In role play, children temporarily adopt a different persona. It is a form of psychological distance, a mental space between the self and the situation or task at hand. Psychological distance is thought to allow individuals to take a step back and gain self-control (Liberman & Trope, 2014; Sigel, 1970). In a series of studies, my students and colleagues and I have demonstrated that children perform significantly better on measures of executive function when instructed to pretend to be an exemplary character, such as Batman (White & Carlson, 2015; White et al., 2017). In new research, we are investigating the boundary conditions on this phenomenon, including the qualities of the exemplar (competence, familiarity) and child characteristics (age, starting level of executive function) (Grenell et al., in press). Ultimately, we hope this research adds to a body of evidence on a “growth mindset” and how, under what conditions, and for whom it can be most beneficial, leading to improvements in academic and social-emotional skills.


Robert Lecusay, Assistant Professor of Early Childhood Education at Jönköping University's School of Education and Communication.

There is general agreement about the developmental benefits of pretend and exploratory play in early childhood. Ensuring that children have opportunities to engage in these forms of play is critical. In Sweden where 87% of 2 year-olds attend preschool, understanding how preschool staff conceive of, study, and arrange for pretend and exploratory play is thus, particularly important. In this presentation I discuss two Swedish preschool pedagogies that emphasize pretence and exploration: the Creative Pedagogy of Play and the Pedagogy of Listening. Both approaches conceive of preschool teachers as practitioners and researchers of play and exploration, advocating for teachers and children to be engaged in a continuous collaboration to co-create and co-explore real and imagined worlds. I present prior and ongoing qualitative research that examines how teachers make sense of children’s pretend and exploratory play in relation to the task of guiding children’s learning. Examples of teachers’ pedagogical documentation will be discussed to illustrate these sense-making processes. I raise questions about how to bring together the methods and insights of teachers’ in situ pedagogical research with those of scientific research in order to expand our knowledge base of early childhood pretend and exploratory play.


Jacqueline D. Woolley, Professor at the Department of Psychology at the University of Texas at Austin and leader of the Imagination & Cognition Lab


Children spend considerable time immersed in fantastical worlds. We might expect this to engender confusion about the boundary between fantasy and reality. Rather, I argue that young children have sophisticated tools for distinguishing between these realms and use a wide range of cues and strategies to make reality status decisions. Specifically, I will present a series of empirical studies that show that, with age, children increasingly use physical evidence, cues in peoples’ everyday conversations, and contextual cues to make reality judgments about novel entities. In addition, I will present evidence that children use their existing knowledge and beliefs in various ways to come to conclusions about the reality of novel entities and events. Finally, I will explore one potential individual difference factor in children’s reality status judgments—their metacognitive estimates. I conclude that the process of “imagining the impossible” both exercises and can reveal much about how we think.

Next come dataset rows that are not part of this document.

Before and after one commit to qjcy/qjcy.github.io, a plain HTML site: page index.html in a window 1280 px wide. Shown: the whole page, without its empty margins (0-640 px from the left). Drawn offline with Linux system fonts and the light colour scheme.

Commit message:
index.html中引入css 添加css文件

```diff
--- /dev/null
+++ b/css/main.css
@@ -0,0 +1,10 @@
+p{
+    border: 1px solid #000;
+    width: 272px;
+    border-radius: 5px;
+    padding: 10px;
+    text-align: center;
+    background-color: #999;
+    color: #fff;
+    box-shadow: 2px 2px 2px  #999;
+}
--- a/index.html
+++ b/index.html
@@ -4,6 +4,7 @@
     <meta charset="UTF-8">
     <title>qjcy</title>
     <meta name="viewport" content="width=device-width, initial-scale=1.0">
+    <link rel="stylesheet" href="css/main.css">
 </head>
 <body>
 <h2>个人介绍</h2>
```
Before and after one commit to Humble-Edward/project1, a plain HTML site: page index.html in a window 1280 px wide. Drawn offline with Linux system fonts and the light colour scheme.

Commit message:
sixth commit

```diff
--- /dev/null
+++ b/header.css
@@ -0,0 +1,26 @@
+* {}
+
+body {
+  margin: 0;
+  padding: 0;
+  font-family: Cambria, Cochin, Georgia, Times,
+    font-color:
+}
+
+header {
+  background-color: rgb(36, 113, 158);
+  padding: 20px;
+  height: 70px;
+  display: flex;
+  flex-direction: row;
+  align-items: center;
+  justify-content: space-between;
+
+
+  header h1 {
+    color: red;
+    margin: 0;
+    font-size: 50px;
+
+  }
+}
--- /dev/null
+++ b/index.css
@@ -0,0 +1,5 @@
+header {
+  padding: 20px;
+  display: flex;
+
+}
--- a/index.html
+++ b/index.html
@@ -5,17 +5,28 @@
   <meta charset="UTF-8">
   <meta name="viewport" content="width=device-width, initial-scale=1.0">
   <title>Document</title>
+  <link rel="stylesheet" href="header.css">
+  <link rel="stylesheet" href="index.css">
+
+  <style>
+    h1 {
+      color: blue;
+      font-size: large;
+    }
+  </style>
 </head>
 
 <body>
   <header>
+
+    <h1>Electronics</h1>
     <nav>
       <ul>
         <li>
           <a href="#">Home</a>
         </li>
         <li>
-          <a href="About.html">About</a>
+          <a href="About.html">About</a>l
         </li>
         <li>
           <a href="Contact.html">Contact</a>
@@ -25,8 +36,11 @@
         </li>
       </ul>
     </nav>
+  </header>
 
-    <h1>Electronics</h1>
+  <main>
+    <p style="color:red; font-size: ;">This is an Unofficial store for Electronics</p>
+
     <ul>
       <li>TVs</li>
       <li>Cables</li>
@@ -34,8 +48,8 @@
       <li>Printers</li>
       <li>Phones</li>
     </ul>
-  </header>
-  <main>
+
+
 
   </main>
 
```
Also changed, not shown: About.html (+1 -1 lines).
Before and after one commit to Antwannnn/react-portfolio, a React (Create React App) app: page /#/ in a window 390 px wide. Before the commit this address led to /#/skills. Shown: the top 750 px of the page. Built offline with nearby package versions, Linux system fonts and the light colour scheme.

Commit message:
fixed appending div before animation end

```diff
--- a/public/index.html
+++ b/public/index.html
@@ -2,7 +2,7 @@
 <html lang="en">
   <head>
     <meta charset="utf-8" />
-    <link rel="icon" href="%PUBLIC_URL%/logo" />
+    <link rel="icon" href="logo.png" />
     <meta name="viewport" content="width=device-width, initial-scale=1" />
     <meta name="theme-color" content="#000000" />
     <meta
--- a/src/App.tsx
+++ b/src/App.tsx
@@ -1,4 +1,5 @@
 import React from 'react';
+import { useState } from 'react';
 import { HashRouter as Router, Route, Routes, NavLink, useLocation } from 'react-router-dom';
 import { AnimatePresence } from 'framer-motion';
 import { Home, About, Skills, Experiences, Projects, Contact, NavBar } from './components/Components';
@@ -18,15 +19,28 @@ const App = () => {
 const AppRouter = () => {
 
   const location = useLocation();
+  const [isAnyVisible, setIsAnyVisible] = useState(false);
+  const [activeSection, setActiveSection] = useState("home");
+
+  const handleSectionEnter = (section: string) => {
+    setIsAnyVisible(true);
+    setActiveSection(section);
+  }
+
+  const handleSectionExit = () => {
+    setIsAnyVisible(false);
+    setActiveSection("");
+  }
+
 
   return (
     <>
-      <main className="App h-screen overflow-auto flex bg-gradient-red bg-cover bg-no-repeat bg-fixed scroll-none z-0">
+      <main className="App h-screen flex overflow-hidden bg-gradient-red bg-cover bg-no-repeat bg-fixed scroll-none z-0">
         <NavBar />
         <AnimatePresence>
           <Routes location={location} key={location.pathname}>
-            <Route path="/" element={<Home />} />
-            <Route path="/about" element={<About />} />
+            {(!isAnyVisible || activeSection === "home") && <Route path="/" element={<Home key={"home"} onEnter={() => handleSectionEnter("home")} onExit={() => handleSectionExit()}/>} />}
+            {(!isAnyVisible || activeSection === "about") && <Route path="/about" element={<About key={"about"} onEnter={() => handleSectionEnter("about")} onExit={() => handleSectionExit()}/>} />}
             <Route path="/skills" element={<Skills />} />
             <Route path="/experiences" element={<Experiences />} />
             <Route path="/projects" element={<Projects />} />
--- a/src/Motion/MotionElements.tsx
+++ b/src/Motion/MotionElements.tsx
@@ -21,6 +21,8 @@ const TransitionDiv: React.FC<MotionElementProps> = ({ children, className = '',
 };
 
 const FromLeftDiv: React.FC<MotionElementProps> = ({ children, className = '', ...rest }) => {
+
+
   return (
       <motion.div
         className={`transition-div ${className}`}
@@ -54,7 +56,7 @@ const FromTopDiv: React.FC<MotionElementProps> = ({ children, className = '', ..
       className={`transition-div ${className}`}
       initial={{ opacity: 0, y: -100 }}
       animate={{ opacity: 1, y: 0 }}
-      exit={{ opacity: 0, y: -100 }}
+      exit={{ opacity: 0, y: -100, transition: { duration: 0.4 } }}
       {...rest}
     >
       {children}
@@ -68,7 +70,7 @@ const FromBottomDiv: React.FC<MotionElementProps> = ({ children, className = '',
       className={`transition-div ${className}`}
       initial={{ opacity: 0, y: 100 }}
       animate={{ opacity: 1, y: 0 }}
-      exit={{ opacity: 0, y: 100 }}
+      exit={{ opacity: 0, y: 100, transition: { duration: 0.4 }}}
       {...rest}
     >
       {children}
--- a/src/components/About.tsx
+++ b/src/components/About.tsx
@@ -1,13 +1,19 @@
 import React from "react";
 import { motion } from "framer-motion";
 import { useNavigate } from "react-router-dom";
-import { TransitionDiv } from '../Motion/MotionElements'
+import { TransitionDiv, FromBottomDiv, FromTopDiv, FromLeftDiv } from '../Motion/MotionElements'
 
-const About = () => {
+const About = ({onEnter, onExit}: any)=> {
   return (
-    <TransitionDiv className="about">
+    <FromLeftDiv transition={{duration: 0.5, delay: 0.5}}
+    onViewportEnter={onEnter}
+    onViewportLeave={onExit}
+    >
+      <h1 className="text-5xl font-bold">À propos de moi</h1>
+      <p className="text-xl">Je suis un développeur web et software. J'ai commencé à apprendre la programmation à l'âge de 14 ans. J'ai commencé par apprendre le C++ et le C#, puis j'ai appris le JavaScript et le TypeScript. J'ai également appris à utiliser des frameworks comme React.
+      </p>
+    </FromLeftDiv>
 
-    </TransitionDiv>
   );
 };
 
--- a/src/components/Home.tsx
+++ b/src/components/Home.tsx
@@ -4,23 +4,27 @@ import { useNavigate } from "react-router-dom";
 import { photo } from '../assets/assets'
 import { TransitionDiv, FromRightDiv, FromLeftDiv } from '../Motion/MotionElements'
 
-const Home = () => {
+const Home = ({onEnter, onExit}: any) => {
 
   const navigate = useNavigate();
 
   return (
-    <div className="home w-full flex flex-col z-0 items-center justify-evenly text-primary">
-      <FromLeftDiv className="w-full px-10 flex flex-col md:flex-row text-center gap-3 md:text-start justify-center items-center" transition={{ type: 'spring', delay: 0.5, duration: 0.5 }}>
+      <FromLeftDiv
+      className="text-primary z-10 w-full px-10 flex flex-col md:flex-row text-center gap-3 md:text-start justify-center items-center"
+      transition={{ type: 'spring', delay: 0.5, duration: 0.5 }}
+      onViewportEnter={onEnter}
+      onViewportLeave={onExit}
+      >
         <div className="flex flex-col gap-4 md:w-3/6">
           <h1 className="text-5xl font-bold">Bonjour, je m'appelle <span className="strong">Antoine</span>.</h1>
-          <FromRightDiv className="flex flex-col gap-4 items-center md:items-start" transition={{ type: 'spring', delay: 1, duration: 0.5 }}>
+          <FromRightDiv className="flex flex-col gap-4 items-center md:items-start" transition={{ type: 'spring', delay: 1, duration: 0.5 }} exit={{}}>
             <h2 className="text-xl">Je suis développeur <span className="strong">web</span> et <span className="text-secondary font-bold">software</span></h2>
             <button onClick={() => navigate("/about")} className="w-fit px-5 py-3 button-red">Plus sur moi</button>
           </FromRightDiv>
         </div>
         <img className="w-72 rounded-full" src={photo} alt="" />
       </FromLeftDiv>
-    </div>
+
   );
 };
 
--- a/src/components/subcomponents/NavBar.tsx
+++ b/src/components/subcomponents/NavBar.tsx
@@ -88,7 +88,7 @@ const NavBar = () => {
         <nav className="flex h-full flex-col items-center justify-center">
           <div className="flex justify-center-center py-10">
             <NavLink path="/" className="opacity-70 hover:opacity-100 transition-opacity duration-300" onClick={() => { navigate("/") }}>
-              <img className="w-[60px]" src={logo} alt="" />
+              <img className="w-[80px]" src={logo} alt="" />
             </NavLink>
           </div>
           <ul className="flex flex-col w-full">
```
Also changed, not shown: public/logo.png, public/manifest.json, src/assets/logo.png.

Printable Programme

The bootcamps, as started in 2016, continue as events directed to an interdisciplinary (and not exclusively academic) public willing to invest a full day (9 am – 5 pm) to acquire fundamental knowledge about the respective topic. The talks therefore are planned to start on a basic level, though quickly leading up to state of the art research of the speakers. A shared panel discussion at the end is thought to allow comparisons and combinations of the different approaches. Participation is limited to 40 participants max. and registration is acquired. Please note that we would like participants to join for the full day (not only for single talks) to allow the progress described. Lunch and coffee is provided by the IMC.  

Contact: Postdoc Marc Andersen, IMC